Theists like Shane cannot get over the fact that not every word in their holy books is of universal validity, and that, in fact, very few of them are. If I could stand wading through all the bullshit, I’m sure I could find a few phrases that ring true.
Here’s a question for you….when you experience happiness, do you analyze it according to your list of criteria, or do you just allow yourself ‘the moment’?
Again, I’m just wondering if this is a valuable exercise or simply a flexing of your “philosoph muscles”.
It is just a mental workout, nothing more. I do not make a habit of analyzing every one of my emotions, and definitely not the time I experience it. There is no hidden agenda. If there was, I would have revealed it when I thought the conversation had ended on the second page. I am only doing this because I want to flex my philosophical muscles, and I figured that you would also. I stated three times now why I am certain that no man can use happiness to prove God, or convince any man to come to God. I HAVE NO OTHER AGENDA, THEN TO THINK ABOUT MY FAVORITE EMOTION.
As to your comment that I am over intellectualizing the thing, I am quite shocked that any person on this form would discourage such activity. Either it fits, or it doesn’t fit.
I HAVE NO OTHER AGENDA, THEN TO THINK ABOUT MY FAVORITE EMOTION.
Uh-oh. Shane’s mad. He’s using the Caps Lock.
Well, let me brave the storm of anger, and propose that “happiness” is to eschatology as “ultimate reality” is to science.
I still think there are some outstanding qualifiers in your proposed definition. I"m not entirely on-base with perfect quality, dignity, and bettering oneself with regards to a universal description of happiness.
I’m not sure if its my hesitation to use such unspecific terms in formulating my own theses or whether its just that their inherent vagueness (arbitrary, relative) leaves the interpretation open to a variety of agenda-driven manipulation.
Don’t get me wrong, I’m all in favour of happiness. I just don’t think that forcing a generalized description onto it serves a universal purpose.
Fair Enough. I respect your position. I was hesitant to use the last few in my description, but I think they are necessary in determining something to be valuable. If I did not include that I think it would have left it to even more agenda-driven manipulation then what I have here.
I’m not even going to be tempted at weighing in on half the bullshit already smeared over this thread, however I am going to point out a variable that might be of some relevance. Since it in effect makes any in depth “analysis” of how to achieve happiness completely irrelevant.
It all boils down to this;
Happiness is in your head.
While this is likely very obvious to anyone, it seems that there is a staggering lack of people actually basing their thinking on it.
You see the key to being happy, is to convince yourself that you are happy. Thats it. Whatever goes on in peoples lives, whatever activities they engage in or don’t engage in. No external event is ever going to just trigger happiness. Because happiness is not out there for you to absorb.

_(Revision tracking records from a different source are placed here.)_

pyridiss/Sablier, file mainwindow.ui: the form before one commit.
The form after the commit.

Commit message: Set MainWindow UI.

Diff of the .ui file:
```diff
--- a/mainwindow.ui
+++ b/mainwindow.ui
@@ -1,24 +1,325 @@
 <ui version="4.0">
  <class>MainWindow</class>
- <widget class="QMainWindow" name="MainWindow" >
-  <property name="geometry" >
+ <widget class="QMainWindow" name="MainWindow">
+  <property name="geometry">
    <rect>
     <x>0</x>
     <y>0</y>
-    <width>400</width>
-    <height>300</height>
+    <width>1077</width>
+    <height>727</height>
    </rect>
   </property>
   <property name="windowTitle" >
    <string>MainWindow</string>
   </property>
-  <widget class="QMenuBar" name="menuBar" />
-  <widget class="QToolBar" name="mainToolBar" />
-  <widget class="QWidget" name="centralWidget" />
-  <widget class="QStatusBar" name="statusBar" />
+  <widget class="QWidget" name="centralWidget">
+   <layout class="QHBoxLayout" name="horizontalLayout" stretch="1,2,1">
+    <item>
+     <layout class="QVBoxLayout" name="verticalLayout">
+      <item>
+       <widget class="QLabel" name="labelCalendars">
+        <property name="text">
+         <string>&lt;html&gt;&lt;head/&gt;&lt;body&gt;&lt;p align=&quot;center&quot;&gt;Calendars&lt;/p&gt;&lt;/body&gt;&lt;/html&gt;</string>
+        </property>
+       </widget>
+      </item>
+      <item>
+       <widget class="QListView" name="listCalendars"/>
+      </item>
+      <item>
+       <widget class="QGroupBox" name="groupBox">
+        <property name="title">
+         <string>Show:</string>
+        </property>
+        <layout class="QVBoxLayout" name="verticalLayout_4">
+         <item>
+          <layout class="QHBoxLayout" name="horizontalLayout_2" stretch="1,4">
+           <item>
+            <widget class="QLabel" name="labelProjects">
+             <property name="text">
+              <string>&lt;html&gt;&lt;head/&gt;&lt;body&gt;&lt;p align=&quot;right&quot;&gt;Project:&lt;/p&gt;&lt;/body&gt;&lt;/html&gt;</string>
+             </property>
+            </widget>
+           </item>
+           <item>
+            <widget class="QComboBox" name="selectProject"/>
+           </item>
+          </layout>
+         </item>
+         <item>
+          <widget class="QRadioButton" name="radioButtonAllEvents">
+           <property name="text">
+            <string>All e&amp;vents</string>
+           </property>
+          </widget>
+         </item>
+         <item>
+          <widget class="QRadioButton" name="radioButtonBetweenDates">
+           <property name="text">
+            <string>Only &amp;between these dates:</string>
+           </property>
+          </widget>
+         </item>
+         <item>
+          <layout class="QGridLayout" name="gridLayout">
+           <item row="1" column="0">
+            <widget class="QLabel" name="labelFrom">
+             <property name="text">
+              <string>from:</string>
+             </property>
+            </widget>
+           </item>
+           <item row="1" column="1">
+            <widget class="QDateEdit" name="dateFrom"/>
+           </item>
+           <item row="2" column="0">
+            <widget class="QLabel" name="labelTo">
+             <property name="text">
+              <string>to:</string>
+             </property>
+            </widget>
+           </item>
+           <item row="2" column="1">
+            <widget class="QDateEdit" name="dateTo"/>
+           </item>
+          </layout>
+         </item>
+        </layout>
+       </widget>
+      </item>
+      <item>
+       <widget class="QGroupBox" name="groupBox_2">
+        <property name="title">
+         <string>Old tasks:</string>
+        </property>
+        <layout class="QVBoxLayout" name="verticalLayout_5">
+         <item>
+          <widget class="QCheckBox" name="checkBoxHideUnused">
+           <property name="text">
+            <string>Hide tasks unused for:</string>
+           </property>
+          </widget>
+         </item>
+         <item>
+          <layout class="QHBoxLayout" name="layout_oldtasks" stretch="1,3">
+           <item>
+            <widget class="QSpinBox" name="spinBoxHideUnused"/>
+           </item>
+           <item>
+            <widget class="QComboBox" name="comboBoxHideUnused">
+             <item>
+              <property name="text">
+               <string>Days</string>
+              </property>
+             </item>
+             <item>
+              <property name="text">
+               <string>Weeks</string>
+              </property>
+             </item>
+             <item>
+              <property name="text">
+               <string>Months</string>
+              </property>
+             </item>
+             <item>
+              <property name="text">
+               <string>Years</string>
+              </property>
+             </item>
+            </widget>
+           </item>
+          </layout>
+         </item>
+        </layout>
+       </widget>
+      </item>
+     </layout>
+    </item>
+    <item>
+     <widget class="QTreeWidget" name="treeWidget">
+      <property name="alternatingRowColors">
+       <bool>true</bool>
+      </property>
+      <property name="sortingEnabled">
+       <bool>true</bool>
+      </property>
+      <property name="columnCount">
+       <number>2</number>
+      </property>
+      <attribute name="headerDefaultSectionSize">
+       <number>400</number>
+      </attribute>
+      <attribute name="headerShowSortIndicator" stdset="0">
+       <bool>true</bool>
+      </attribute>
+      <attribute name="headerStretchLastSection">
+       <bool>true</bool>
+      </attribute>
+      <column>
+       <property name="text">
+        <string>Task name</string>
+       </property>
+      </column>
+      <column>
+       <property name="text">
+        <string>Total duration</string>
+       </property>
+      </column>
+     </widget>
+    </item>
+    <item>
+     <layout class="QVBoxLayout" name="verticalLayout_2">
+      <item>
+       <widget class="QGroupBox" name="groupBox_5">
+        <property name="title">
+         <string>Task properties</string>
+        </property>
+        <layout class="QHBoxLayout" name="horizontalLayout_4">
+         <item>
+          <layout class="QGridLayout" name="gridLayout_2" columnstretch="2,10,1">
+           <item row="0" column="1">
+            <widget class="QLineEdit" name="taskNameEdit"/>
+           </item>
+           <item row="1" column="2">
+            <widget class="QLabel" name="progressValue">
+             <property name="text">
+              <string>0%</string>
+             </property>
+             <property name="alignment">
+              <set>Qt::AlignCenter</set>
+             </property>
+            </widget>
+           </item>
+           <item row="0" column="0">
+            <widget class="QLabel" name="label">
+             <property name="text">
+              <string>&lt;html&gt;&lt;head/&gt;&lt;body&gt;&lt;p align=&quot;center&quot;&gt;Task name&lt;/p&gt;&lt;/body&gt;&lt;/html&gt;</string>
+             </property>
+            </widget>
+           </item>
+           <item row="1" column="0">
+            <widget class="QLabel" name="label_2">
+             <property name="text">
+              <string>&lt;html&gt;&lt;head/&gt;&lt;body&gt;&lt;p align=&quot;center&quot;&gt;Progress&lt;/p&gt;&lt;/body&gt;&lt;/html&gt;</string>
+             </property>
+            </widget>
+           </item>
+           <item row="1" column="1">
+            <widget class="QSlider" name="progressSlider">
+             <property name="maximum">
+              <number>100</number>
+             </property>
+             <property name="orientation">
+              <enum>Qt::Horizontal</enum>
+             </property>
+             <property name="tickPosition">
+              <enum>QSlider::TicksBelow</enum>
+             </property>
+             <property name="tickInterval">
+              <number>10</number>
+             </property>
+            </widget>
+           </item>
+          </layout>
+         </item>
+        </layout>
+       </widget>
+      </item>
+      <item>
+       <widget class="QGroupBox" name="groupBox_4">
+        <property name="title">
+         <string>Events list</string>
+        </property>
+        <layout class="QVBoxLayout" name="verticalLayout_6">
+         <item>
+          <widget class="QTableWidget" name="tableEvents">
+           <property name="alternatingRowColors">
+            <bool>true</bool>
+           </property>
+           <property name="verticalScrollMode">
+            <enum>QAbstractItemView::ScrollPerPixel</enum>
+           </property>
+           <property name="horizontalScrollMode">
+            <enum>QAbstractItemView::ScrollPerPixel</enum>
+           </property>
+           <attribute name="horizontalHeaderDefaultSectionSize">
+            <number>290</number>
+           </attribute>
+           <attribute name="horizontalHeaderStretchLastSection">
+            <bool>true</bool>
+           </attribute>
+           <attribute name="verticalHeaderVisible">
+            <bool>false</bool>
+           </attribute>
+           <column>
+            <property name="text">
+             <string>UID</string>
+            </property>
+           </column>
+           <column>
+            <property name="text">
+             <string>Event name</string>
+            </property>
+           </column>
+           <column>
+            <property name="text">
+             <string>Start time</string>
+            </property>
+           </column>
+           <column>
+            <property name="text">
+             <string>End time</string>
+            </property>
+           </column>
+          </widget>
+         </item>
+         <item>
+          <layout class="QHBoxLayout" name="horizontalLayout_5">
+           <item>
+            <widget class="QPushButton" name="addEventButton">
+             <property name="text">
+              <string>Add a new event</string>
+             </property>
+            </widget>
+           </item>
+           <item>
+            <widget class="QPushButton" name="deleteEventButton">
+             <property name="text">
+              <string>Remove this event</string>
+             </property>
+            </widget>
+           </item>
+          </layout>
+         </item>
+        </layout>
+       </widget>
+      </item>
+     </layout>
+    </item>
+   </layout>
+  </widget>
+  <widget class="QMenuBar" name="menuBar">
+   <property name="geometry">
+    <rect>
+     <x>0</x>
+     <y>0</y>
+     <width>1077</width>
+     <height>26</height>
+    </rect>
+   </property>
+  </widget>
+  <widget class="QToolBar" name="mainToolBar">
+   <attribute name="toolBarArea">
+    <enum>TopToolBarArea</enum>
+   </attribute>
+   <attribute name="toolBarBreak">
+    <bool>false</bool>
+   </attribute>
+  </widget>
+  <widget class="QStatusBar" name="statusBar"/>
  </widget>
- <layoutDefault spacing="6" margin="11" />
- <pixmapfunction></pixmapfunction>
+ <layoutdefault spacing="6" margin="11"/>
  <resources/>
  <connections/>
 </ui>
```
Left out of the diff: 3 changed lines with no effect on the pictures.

It all comes down to how that juicy thinking sponge in your head deals with all that input, and law and behold you actually control that.

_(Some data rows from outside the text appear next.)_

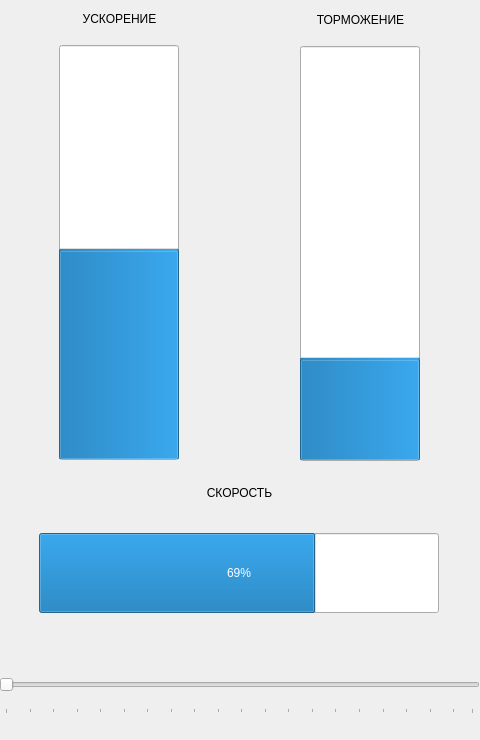
Before: the Qt Designer form workwidget.ui in genzorr/Cam-road, drawn with Qt 5.
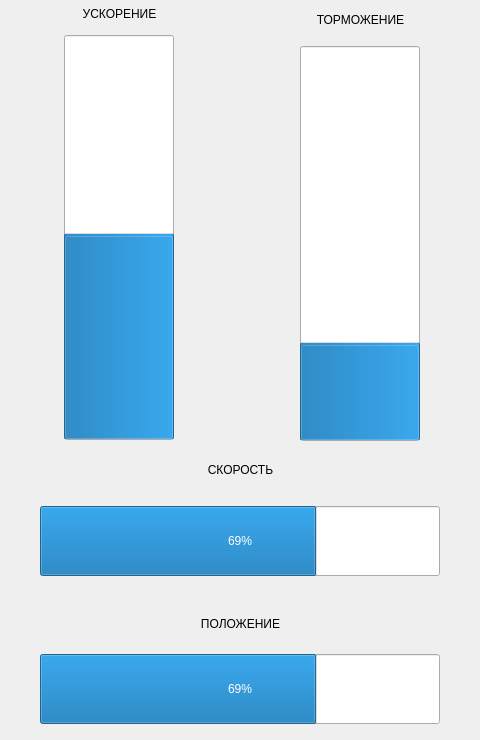
After: the same form once the commit is applied.

```diff
--- a/workwidget.ui
+++ b/workwidget.ui
@@ -13,50 +13,13 @@
   <property name="windowTitle">
    <string>Form</string>
   </property>
-  <widget class="QWidget" name="horizontalLayoutWidget_4">
-   <property name="geometry">
-    <rect>
-     <x>-1</x>
-     <y>639</y>
-     <width>481</width>
-     <height>101</height>
-    </rect>
-   </property>
-   <layout class="QHBoxLayout" name="horizontalLayout_4">
-    <item>
-     <widget class="QSlider" name="Coordinate">
-      <property name="sizePolicy">
-       <sizepolicy hsizetype="Expanding" vsizetype="Fixed">
-        <horstretch>0</horstretch>
-        <verstretch>0</verstretch>
-       </sizepolicy>
-      </property>
-      <property name="minimumSize">
-       <size>
-        <width>0</width>
-        <height>50</height>
-       </size>
-      </property>
-      <property name="orientation">
-       <enum>Qt::Horizontal</enum>
-      </property>
-      <property name="tickPosition">
-       <enum>QSlider::TicksBelow</enum>
-      </property>
-      <property name="tickInterval">
-       <number>5</number>
-      </property>
-     </widget>
-    </item>
-   </layout>
-  </widget>
   <widget class="QWidget" name="verticalLayoutWidget">
    <property name="geometry">
     <rect>
      <x>-1</x>
      <y>-1</y>
      <width>241</width>
-     <height>461</height>
+     <height>441</height>
     </rect>
    </property>
    <layout class="QVBoxLayout" name="verticalLayout">
@@ -71,7 +34,7 @@
       <property name="minimumSize">
        <size>
         <width>0</width>
-        <height>40</height>
+        <height>30</height>
        </size>
       </property>
       <property name="text">
@@ -86,8 +49,8 @@
      <widget class="QProgressBar" name="Acceleration">
       <property name="minimumSize">
        <size>
-        <width>120</width>
-        <height>0</height>
+        <width>110</width>
+        <height>100</height>
        </size>
       </property>
       <property name="value">
@@ -109,7 +72,7 @@
      <x>240</x>
      <y>0</y>
      <width>241</width>
-     <height>461</height>
+     <height>441</height>
     </rect>
    </property>
    <layout class="QVBoxLayout" name="verticalLayout_2">
@@ -162,10 +125,10 @@
   <widget class="QWidget" name="verticalLayoutWidget_3">
    <property name="geometry">
     <rect>
-     <x>-1</x>
-     <y>459</y>
+     <x>0</x>
+     <y>440</y>
      <width>481</width>
-     <height>181</height>
+     <height>161</height>
     </rect>
    </property>
    <layout class="QVBoxLayout" name="verticalLayout_3">
@@ -196,7 +159,54 @@
       <property name="minimumSize">
        <size>
         <width>400</width>
-        <height>80</height>
+        <height>70</height>
+       </size>
+      </property>
+      <property name="value">
+       <number>69</number>
+      </property>
+     </widget>
+    </item>
+   </layout>
+  </widget>
+  <widget class="QWidget" name="verticalLayoutWidget_4">
+   <property name="geometry">
+    <rect>
+     <x>0</x>
+     <y>600</y>
+     <width>481</width>
+     <height>141</height>
+    </rect>
+   </property>
+   <layout class="QVBoxLayout" name="verticalLayout_4">
+    <item>
+     <widget class="QLabel" name="label_4">
+      <property name="sizePolicy">
+       <sizepolicy hsizetype="Expanding" vsizetype="Fixed">
+        <horstretch>0</horstretch>
+        <verstretch>0</verstretch>
+       </sizepolicy>
+      </property>
+      <property name="text">
+       <string>ПОЛОЖЕНИЕ</string>
+      </property>
+      <property name="alignment">
+       <set>Qt::AlignCenter</set>
+      </property>
+     </widget>
+    </item>
+    <item alignment="Qt::AlignHCenter">
+     <widget class="QProgressBar" name="Coordinate">
+      <property name="sizePolicy">
+       <sizepolicy hsizetype="Fixed" vsizetype="Fixed">
+        <horstretch>0</horstretch>
+        <verstretch>0</verstretch>
+       </sizepolicy>
+      </property>
+      <property name="minimumSize">
+       <size>
+        <width>400</width>
+        <height>70</height>
        </size>
       </property>
       <property name="value">
```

While there is surely lots of things that will trip you off the carousel, such as being robbed or loosing a loved one.
In general, it is in fact so simple as to just learn to be happy.
The emotional reactions you get from any input into your brain is completely void of meaning, meaning only arises in your head, and its you who decide what that meaning will be.

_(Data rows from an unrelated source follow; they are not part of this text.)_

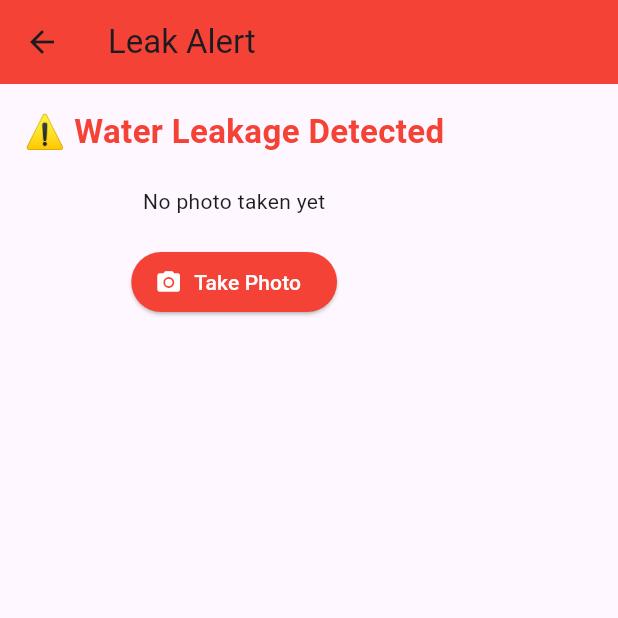
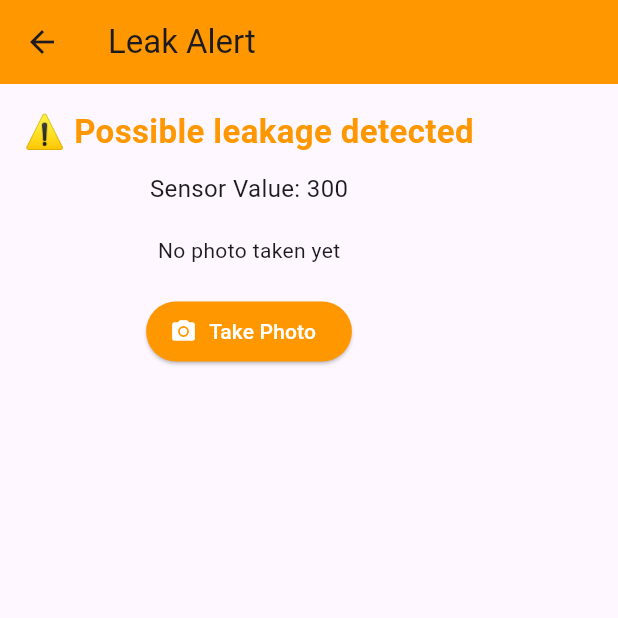
Before and after one commit to febbie105/Smart-Water-Leakage-Detection-and-Control-System, a Flutter app: the screen it shows after launch, after a tap on "Go to Alert Screen", on a phone screen of 412 x 824 dp, the top half of it. Run offline on Flutter 3.47's test engine with Material 3 defaults, Android fonts, the phone set to English and light mode, and no system bars; our stand-ins replace image_picker.

Commit message:
Meaningful message

```diff
--- a/lib/screens/alert_screen.dart
+++ b/lib/screens/alert_screen.dart
@@ -13,7 +13,28 @@ class _AlertScreenState extends State<AlertScreen> {
   File? _image;
   final ImagePicker _picker = ImagePicker();
 
-  // 👇 THIS IS THE takePhoto() FUNCTION
+  int sensorValue = 300; // 👈 dummy value
+
+  Color getAlertColor(int value) {
+    if (value <= 200) {
+      return Colors.green;
+    } else if (value <= 300) {
+      return Colors.orange;
+    } else {
+      return Colors.red;
+    }
+  }
+
+  String getAlertText(int value) {
+    if (value <= 200) {
+      return "✅ Water level normal";
+    } else if (value <= 300) {
+      return "⚠️ Possible leakage detected";
+    } else {
+      return "🚨 CRITICAL WATER LEAKAGE!";
+    }
+  }
+
   Future<void> takePhoto() async {
     final XFile? photo =
         await _picker.pickImage(source: ImageSource.camera);
@@ -22,30 +43,37 @@ class _AlertScreenState extends State<AlertScreen> {
       setState(() {
         _image = File(photo.path);
       });
-
-      // debug check
-      print("Photo captured successfully");
     }
   }
 
   @override
   Widget build(BuildContext context) {
+    final Color alertColor = getAlertColor(sensorValue);
+
     return Scaffold(
       appBar: AppBar(
         title: const Text("Leak Alert"),
-        backgroundColor: Colors.red,
+        backgroundColor: alertColor,
       ),
       body: Padding(
         padding: const EdgeInsets.all(16),
         child: Column(
           children: [
-            const Text(
-              "⚠️ Water Leakage Detected",
+            Text(
+              getAlertText(sensorValue),
               style: TextStyle(
                 fontSize: 22,
                 fontWeight: FontWeight.bold,
-                color: Colors.red,
+                color: alertColor,
               ),
+              textAlign: TextAlign.center,
+            ),
+
+            const SizedBox(height: 10),
+
+            Text(
+              "Sensor Value: $sensorValue",
+              style: const TextStyle(fontSize: 16),
             ),
 
             const SizedBox(height: 20),
@@ -57,12 +85,12 @@ class _AlertScreenState extends State<AlertScreen> {
             const SizedBox(height: 20),
 
             ElevatedButton.icon(
-              onPressed: takePhoto, // 👈 function used here
+              onPressed: takePhoto,
               icon: const Icon(Icons.camera_alt),
               label: const Text("Take Photo"),
               style: ElevatedButton.styleFrom(
                 foregroundColor: Colors.white,
-                backgroundColor: Colors.red,
+                backgroundColor: alertColor,
               ),
             ),
           ],
--- a/lib/screens/home_screen.dart
+++ b/lib/screens/home_screen.dart
@@ -1,14 +1,102 @@
 import 'package:flutter/material.dart';
+import 'alert_screen.dart';
+import 'contacts_screen.dart';
+
 
 class HomeScreen extends StatelessWidget {
+  const HomeScreen({super.key});
+
   @override
   Widget build(BuildContext context) {
     return Scaffold(
-      appBar: AppBar(title: Text("Home")),
+      backgroundColor: const Color(0xFFF8EFFF), // soft pink background
+      appBar: AppBar(
+        title: const Text("Live Sensor Data"),
+        backgroundColor: Colors.blue,
+      ),
+
       body: Center(
-        child: Text(
-          "Welcome 🎉",
-          style: TextStyle(fontSize: 24),
+        child: Container(
+          padding: const EdgeInsets.all(20),
+          decoration: BoxDecoration(
+            color: const Color(0xFFD9F3FF), // light cyan
+            borderRadius: BorderRadius.circular(20),
+            boxShadow: [
+              BoxShadow(
+                color: Colors.black26,
+                blurRadius: 8,
+                offset: Offset(0, 4),
+              )
+            ],
+          ),
+
+          child: Column(
+            mainAxisSize: MainAxisSize.min,
+            children: [
+              const Text(
+                "Water Level",
+                style: TextStyle(
+                  fontSize: 22,
+                  fontWeight: FontWeight.bold,
+                  color: Colors.black87,
+                ),
+              ),
+
+              const SizedBox(height: 10),
+
+              const Text(
+                "300",
+                style: TextStyle(
+                  fontSize: 36,
+                  fontWeight: FontWeight.bold,
+                  color: Colors.blue,
+                ),
+              ),
+
+              const SizedBox(height: 15),
+
+              ElevatedButton(
+                onPressed: () {
+                  Navigator.push(
+                    context,
+                    MaterialPageRoute(builder: (context) => const AlertScreen()),
+                  );
+                },
+                style: ElevatedButton.styleFrom(
+                  backgroundColor: Colors.purple.shade200,
+                  foregroundColor: Colors.white,
+                  shape: RoundedRectangleBorder(
+                    borderRadius: BorderRadius.circular(20),
+                  ),
+                  padding:
+                      const EdgeInsets.symmetric(horizontal: 20, vertical: 10),
+                ),
+                child: const Text("Go to Alert Screen"),
+              ),
+              const SizedBox(height: 10),
+
+ElevatedButton.icon(
+  onPressed: () {
+    Navigator.push(
+      context,
+      MaterialPageRoute(
+        builder: (context) => const ContactsScreen(),
+      ),
+    );
+  },
+  icon: const Icon(Icons.contacts),
+  label: const Text("Go to Contacts"),
+  style: ElevatedButton.styleFrom(
+    backgroundColor: Colors.green,
+    foregroundColor: Colors.white,
+    shape: RoundedRectangleBorder(
+      borderRadius: BorderRadius.circular(20),
+    ),
+  ),
+),
+
+            ],
+          ),
         ),
       ),
     );
--- a/lib/screens/splash_screen.dart
+++ b/lib/screens/splash_screen.dart
@@ -1,5 +1,5 @@
 import 'package:flutter/material.dart';
-import 'live_sensor_screen.dart';
+import 'home_screen.dart';
 
 class SplashScreen extends StatefulWidget {
   const SplashScreen({super.key});
@@ -14,10 +14,12 @@ class _SplashScreenState extends State<SplashScreen> {
     super.initState();
 
     Future.delayed(const Duration(seconds: 3), () {
+      if (!mounted) return;
+
       Navigator.pushReplacement(
         context,
         MaterialPageRoute(
-          builder: (context) => const LiveSensorScreen(),
+          builder: (_) => HomeScreen(),
         ),
       );
     });
```
Also changed, not shown: lib/screens/contacts_screen.dart (added, +73 -0 lines).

Its not as simple as turning a light switch, you actually have to spend time conscioussly changing your way of thinking. But it works, and studies are showing that its the key difference between people who are happy in their every day life, and those who are not.
Then people can be either miserable or happy if they want, although I sadly doubt that people will ever get rid of that desire to run around and tell everyeone else how to be.
I personally acknowledge anyones right to be as miserable or as happy as they want.